Russian President Vladimir Putin has signed a law to give Russia a 'sovereign internet' that the government of the Russian Federation could disconnect from the global infrastructure of the World Wide Web and which according to Kremlin ensure 'sustainable functioning' of the country's internet if hostile powers try to switch it off from abroad.

Under the new legislation, the Russian government would now create a national network, able to operate separately, independently and isolted from the rest of the world, which according to the Russian parliament, would deal with "threats to the stable, safe and integral operation of the Russian Internet on Russian territory" by centralizing "the general communications network."

In another words, the new law sets in train plans for an alternative domain name system (DNS) for Russia in the event that it is disconnected from the World Wide Web, or, one assumes, in the event that its politicians deem disconnection to be beneficial. Internet service providers would be compelled to disconnect from any foreign servers, relying on Russia's DNS instead.

Critics however have warned that the new law, signed by Putin on May 1 and published on the Kremlin website, will lead to censorship over wide parts of the Internet.

The new legislation, according to Moscow is a defensive move in case the United States were to cut Russia off from the global Internet. Post passing the legislation, Russia's media regulator, Roskomnadzor, would essentially seize control of Russia's Internet and would then be able to filter all Internet traffic.

Russia's state media regulator and its leading technology companies have expressed support for the move, although what's actually thought away from the glare of publicly controlled media is hard to tell, says Forbes.

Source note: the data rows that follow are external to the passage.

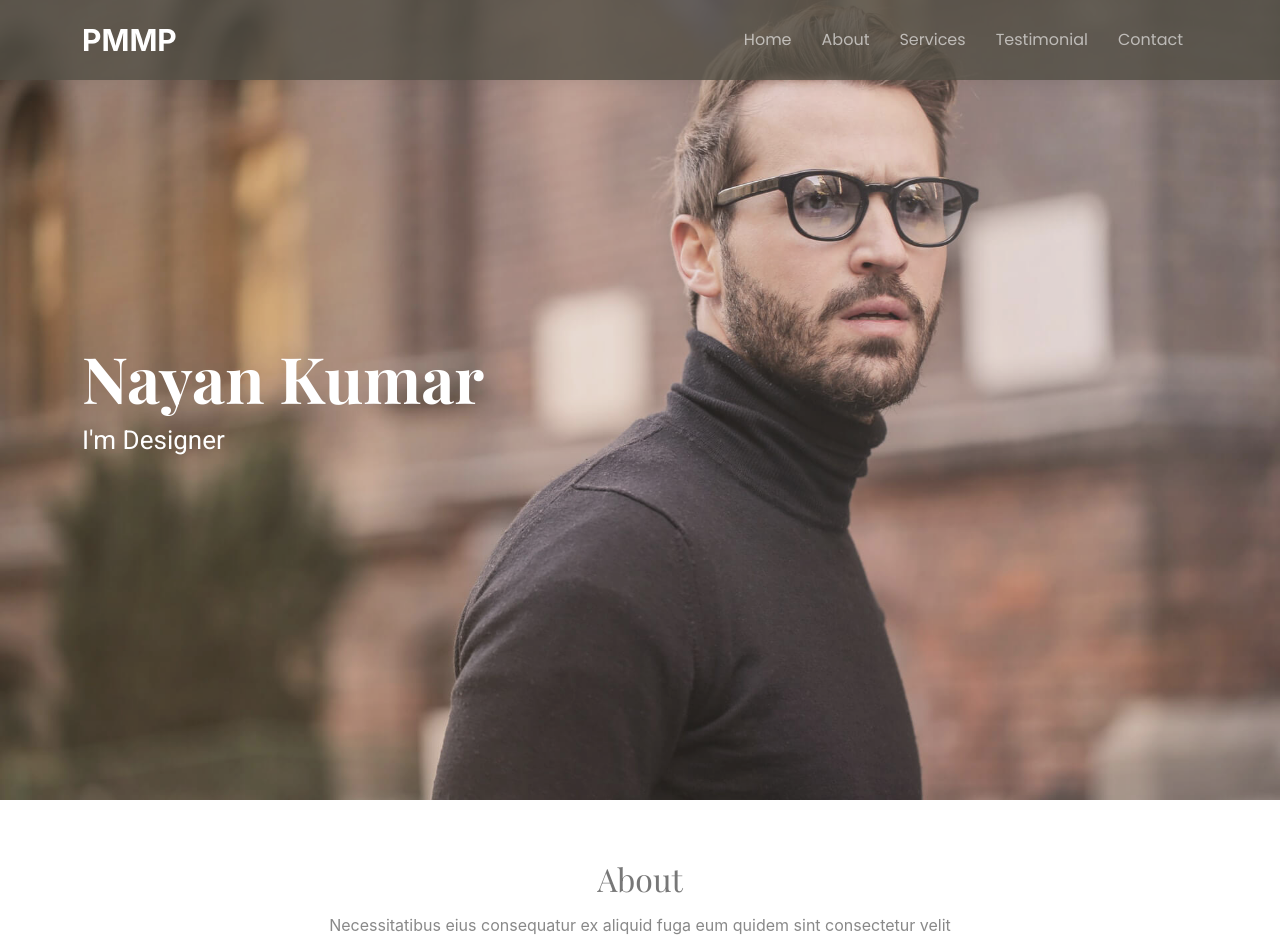
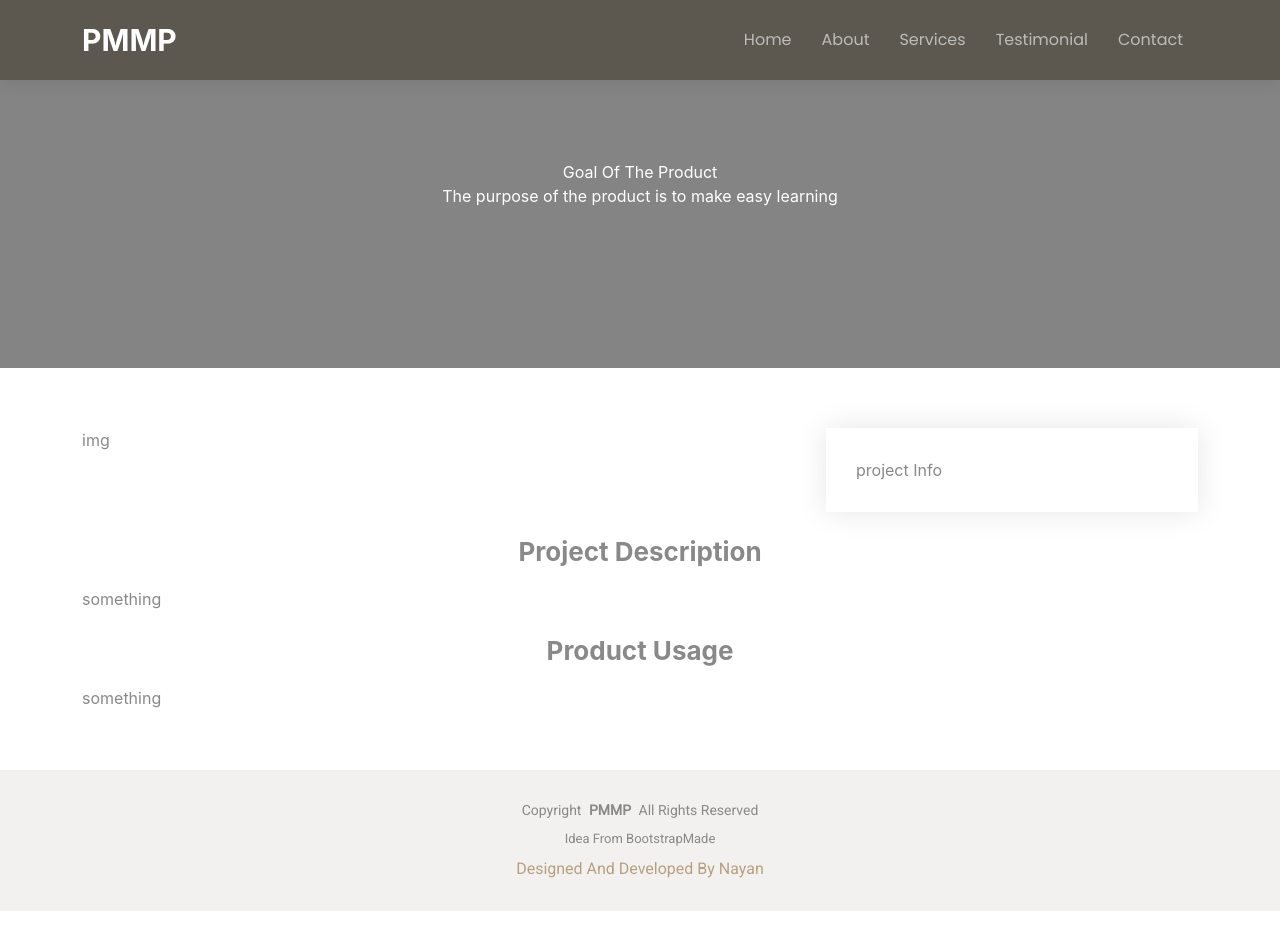
Before and after one commit to nayan-ray/portfolioFrondend, a React (Vite) app in the folder client/: page / in a window 1280 px wide. Shown: the top 952 px of the page. After the commit the page ends 911 px from the top, so only its background shows below. Built offline with nearby package versions, Linux system fonts and the light colour scheme; a web font is replaced by a local one.

Commit message:
page details structure completed

```diff
--- a/client/src/App.jsx
+++ b/client/src/App.jsx
@@ -1,4 +1,5 @@
 import Home from "./pages/home/Home"
+import ProductDetails from "./pages/productDetails/ProductDetails"
 
 function App() {
 
@@ -6,7 +7,8 @@ function App() {
   return (
     <>
     <main>
-      <Home />
+      {/* <Home /> */}
+      <ProductDetails />
     </main>
 
     </>
--- /dev/null
+++ b/client/src/components/footer/Footer.jsx
@@ -0,0 +1,24 @@
+import React from 'react'
+
+const Footer = () => {
+  return (
+    <div className='py-7.5 bg-[#f3f1f0] text-[#898989] text-[14px] font-roboto'>
+       <div className='text-center'>
+           <div>
+              <span>Copyright </span>
+              <strong className='mx-1'> PMMP </strong>
+              <span> All Rights Reserved</span>
+           </div>
+           <div className='text-[13px] my-2'>
+                Idea From BootstrapMade
+            </div>
+           <div className='text-[16px] text-accent'>
+               Designed And Developed By <span>Nayan</span>
+           </div>
+
+       </div>
+    </div>
+  )
+}
+
+export default Footer
--- /dev/null
+++ b/client/src/components/goal/Goal.jsx
@@ -0,0 +1,14 @@
+import React from 'react'
+
+const Goal = () => {
+  return (
+    <div className='text-white bg-background py-40'>
+        <div className='w-full mx-auto px-3 z-3 sm:max-w-135 md:max-w-180 lg:max-w-240 xl:max-w-285 xxl:max-w-330 text-center'>
+            <h1>Goal Of The Product</h1>
+            <p>The purpose of the product is to make easy learning</p>
+        </div>
+    </div>
+  )
+}
+
+export default Goal
--- /dev/null
+++ b/client/src/components/projectInfo/ProjectInfo.jsx
@@ -0,0 +1,31 @@
+import React from 'react'
+
+const ProjectInfo = () => {
+  return (
+    <div className='text-[#898989] bg-white py-15 '>
+
+        <div className='w-full mx-auto px-3 sm:max-w-135 md:max-w-180 lg:max-w-240 xl:max-w-285 xxl:max-w-330'>
+           <div className='flex flex-col flex-wrap lg:flex-row'>
+               <div className='w-full mb-6 lg:w-2/3'>
+                  img
+               </div>
+               <div className='w-full bg-white shadow-info p-7.5 lg:w-1/3'>
+                 project Info
+               </div>
+
+           </div>
+           <div className='my-6'>
+              <h2 className='leading-[1.2] text-[26px] font-bold mb-5 text-center'>Project Description</h2>
+              <p>something</p>
+           </div>
+           <div>
+               <h2 className='leading-[1.2] text-[26px] font-bold mb-5 text-center'>Product Usage</h2>
+               <p>something</p>
+           </div>
+
+        </div>
+    </div>
+  )
+}
+
+export default ProjectInfo
--- a/client/src/css/style.css
+++ b/client/src/css/style.css
@@ -24,6 +24,7 @@
     --color-accent: #b8a07e;
     --color-nav: rgba(255, 255, 255, 0.6);
     --shadow-header-shadow: 0px 0 18px rgba(0, 0, 0, 0.1);
+    --shadow-info: 0px 0 30px rgba(0, 0, 0, 0.1);
 
 
 }
--- a/client/src/pages/home/Home.jsx
+++ b/client/src/pages/home/Home.jsx
@@ -5,6 +5,7 @@ import Service from '../../components/service/Service'
 import Portfolio from '../../components/portfolio/Portfolio'
 import Contact from '../../components/contact/Contact'
 import About from '../../components/about/About'
+import Footer from '../../components/footer/Footer'
 
 const Home = () => {
   return (
@@ -17,6 +18,7 @@ const Home = () => {
      <Service />
      <Portfolio />
      <Contact />
+     <Footer />
 
  </>
   )
--- /dev/null
+++ b/client/src/pages/productDetails/ProductDetails.jsx
@@ -0,0 +1,19 @@
+import React from 'react'
+import Header from '../../components/header/Header'
+import Goal from '../../components/goal/Goal'
+import Footer from '../../components/footer/Footer'
+import ProjectInfo from '../../components/projectInfo/ProjectInfo'
+
+const ProductDetails = () => {
+  return (
+    <div>
+        <Header />
+        <Goal />
+        <ProjectInfo />
+
+        <Footer />
+    </div>
+  )
+}
+
+export default ProductDetails
```
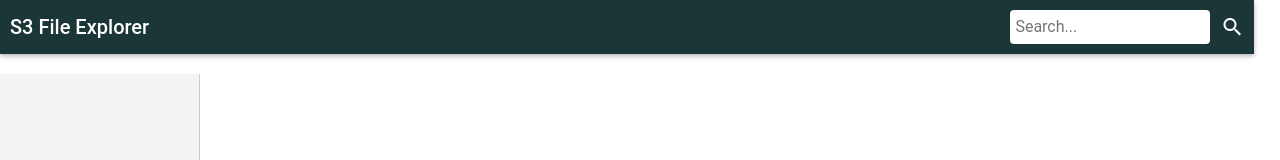
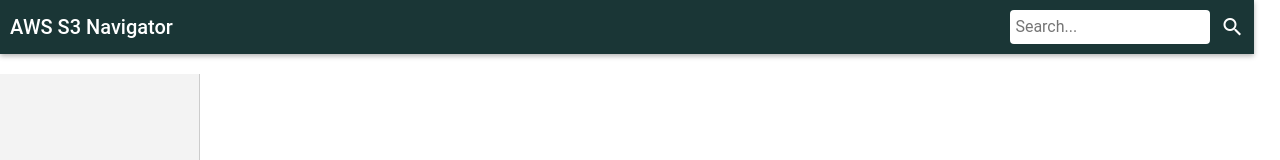
Before and after one commit to ahmadrazalab/AWS-S3-Explorer, a plain HTML site: page static/index.html in a window 1280 px wide. Shown: the top 160 px of the page. Drawn offline with Linux system fonts and the light colour scheme; no server answers.

Commit message:
name change

```diff
--- a/static/index.html
+++ b/static/index.html
@@ -4,7 +4,7 @@
 <head>
     <meta charset="utf-8">
     <meta name="viewport" content="width=device-width, initial-scale=1">
-    <title>S3 File Explorer</title>
+    <title>AWS S3 Navigator</title>
     <link href="https://fonts.googleapis.com/icon?family=Material+Icons" rel="stylesheet">
     <link href="./bootstrap.css" rel="stylesheet">
     <style>
@@ -21,6 +21,7 @@
             display: flex;
             flex-direction: column;
             height: 100vh;
+
         }
 
         header {
@@ -198,7 +199,7 @@
 
 <body>
     <header>
-        <h1>S3 File Explorer</h1>
+        <h1>AWS S3 Navigator</h1>
         <div class="search-container">
             <input type="text" id="search-input" placeholder="Search...">
             <i class="material-icons" onclick="searchData()">search</i>
```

One can assume this is more rhetoric than realpolitik and will be significantly harder to effect that has been suggested by politicians.

Among other things, the new measure requires Internet providers to install equipment to route Russian web traffic through servers in the country.

Internet advocates have said that will allow for greater surveillance by Russian intelligence agencies, and the ability of state authorities to control information.

Roskomnadzor's chief, Aleksandr Zharov, said last month that the measures would also target Telegram, a popular messaging app that is widely used by Russians.

According to the Moscow Times, "Russia reportedly carried out drills in mid-2014 to test the country's response to the possibility of its internet being disconnected from the web... The secret tests reportedly showed that isolating the Russian internet is possible, but that 'everything' would go back online within 30 minutes."

Via ~

Top Image - Saint Basil’s Cathedral, Moscow, Russia (Photo by Nikita Karimov on Unsplash)

Post a Comment

Previous Post Next Post
Like this content? Sign up for our daily newsletter to get latest updates.